Image comparison data:
------
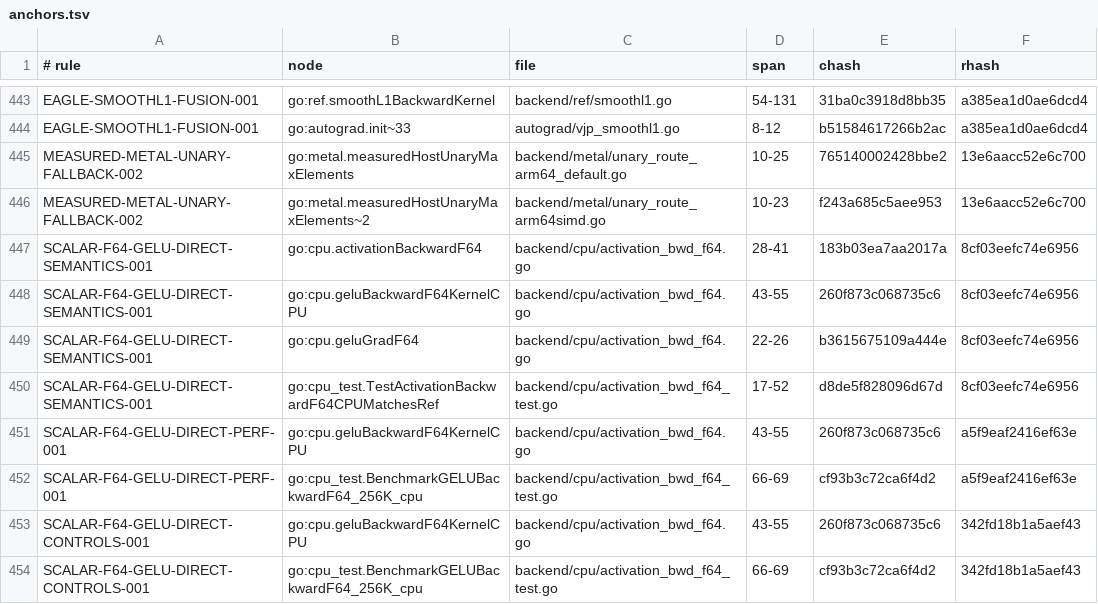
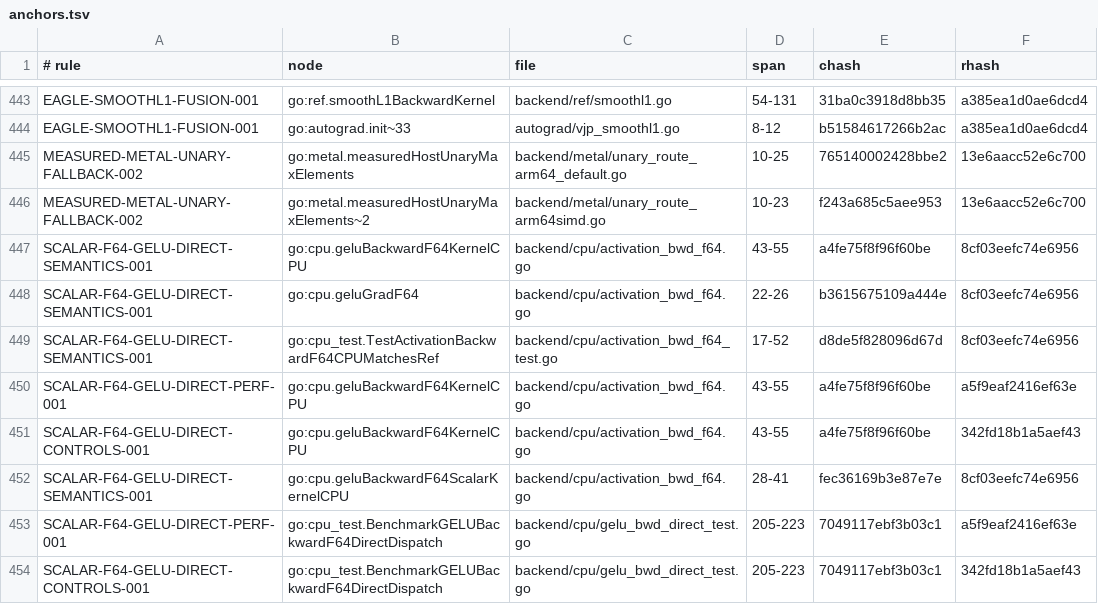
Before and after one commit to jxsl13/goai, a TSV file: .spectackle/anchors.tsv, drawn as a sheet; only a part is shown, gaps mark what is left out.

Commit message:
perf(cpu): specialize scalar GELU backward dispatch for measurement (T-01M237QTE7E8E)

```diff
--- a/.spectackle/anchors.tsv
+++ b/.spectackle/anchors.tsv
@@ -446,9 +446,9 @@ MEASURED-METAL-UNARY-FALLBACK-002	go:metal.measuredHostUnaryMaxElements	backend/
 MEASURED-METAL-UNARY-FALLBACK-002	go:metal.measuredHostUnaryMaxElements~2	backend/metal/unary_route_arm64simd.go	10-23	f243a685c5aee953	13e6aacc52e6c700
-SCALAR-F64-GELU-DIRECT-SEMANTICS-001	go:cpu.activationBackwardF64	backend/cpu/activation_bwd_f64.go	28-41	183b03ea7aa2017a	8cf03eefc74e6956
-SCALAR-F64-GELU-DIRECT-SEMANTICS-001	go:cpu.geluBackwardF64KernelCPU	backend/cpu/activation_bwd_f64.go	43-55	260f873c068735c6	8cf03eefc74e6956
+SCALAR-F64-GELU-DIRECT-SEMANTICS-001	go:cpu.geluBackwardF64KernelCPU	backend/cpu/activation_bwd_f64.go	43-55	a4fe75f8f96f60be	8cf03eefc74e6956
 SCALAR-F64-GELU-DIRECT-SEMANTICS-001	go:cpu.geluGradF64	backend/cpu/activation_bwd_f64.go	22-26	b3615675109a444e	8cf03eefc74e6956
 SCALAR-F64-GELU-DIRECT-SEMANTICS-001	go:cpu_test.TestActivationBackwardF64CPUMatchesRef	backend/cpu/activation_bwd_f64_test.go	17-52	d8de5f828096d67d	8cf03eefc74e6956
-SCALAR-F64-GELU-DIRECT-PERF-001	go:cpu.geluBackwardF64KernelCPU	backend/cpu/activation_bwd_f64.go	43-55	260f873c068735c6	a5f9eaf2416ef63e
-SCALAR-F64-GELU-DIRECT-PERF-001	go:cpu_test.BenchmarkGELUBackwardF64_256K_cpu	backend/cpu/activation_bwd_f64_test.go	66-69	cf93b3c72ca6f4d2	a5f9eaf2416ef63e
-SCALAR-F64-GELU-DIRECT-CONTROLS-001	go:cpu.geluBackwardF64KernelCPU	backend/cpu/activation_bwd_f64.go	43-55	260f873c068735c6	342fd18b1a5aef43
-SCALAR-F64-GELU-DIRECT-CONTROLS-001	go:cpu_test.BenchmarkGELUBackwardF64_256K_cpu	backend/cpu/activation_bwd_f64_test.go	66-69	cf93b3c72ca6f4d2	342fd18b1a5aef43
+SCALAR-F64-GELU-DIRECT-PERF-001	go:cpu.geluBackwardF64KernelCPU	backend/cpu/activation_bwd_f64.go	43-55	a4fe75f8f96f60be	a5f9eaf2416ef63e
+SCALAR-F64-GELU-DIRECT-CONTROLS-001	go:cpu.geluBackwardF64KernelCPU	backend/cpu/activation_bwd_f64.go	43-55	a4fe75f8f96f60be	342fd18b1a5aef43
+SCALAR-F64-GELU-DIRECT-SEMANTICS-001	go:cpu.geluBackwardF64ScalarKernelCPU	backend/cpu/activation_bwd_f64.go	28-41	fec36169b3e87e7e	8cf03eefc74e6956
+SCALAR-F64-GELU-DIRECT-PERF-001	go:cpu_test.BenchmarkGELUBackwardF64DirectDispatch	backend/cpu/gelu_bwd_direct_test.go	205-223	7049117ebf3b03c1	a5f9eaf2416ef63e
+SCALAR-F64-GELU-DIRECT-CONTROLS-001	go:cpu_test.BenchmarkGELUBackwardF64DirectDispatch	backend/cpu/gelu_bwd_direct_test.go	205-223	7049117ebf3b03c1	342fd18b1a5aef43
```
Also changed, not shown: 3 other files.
------
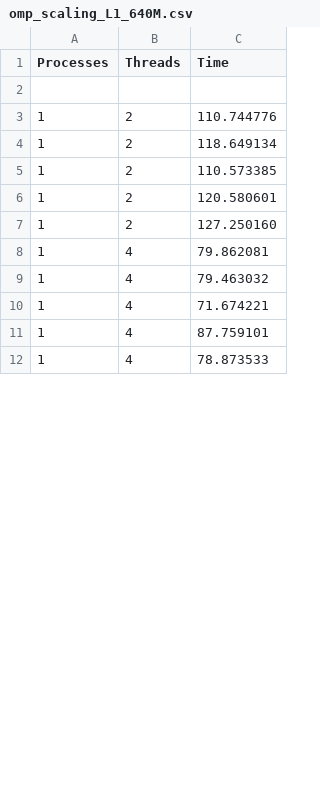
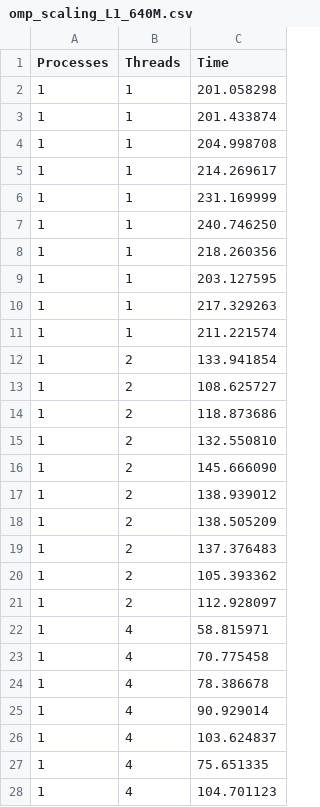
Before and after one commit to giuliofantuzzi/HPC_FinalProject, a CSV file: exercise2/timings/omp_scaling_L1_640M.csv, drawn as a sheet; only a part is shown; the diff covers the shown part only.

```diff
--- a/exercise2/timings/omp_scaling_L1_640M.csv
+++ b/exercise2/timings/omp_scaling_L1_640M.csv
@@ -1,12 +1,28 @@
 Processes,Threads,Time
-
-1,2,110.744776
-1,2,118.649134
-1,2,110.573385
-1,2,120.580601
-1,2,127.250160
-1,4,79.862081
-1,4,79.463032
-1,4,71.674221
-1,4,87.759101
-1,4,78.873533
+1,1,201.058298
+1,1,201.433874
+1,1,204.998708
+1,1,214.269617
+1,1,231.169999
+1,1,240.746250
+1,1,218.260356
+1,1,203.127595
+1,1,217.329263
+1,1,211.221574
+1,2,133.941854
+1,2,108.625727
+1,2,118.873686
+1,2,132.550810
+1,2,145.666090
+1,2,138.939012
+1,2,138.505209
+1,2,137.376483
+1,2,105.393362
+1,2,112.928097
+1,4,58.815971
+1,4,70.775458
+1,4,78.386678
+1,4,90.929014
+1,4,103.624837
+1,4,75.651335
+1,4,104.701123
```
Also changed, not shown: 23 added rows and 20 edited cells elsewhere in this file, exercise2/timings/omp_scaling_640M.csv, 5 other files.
------
[What you should do] Which lines above contain the word "spectackle"? Copy each of them.

[Written reply]
Before and after one commit to jxsl13/goai, a TSV file: .spectackle/anchors.tsv, drawn as a sheet; only a part is shown, gaps mark what is left out.
--- a/.spectackle/anchors.tsv
+++ b/.spectackle/anchors.tsv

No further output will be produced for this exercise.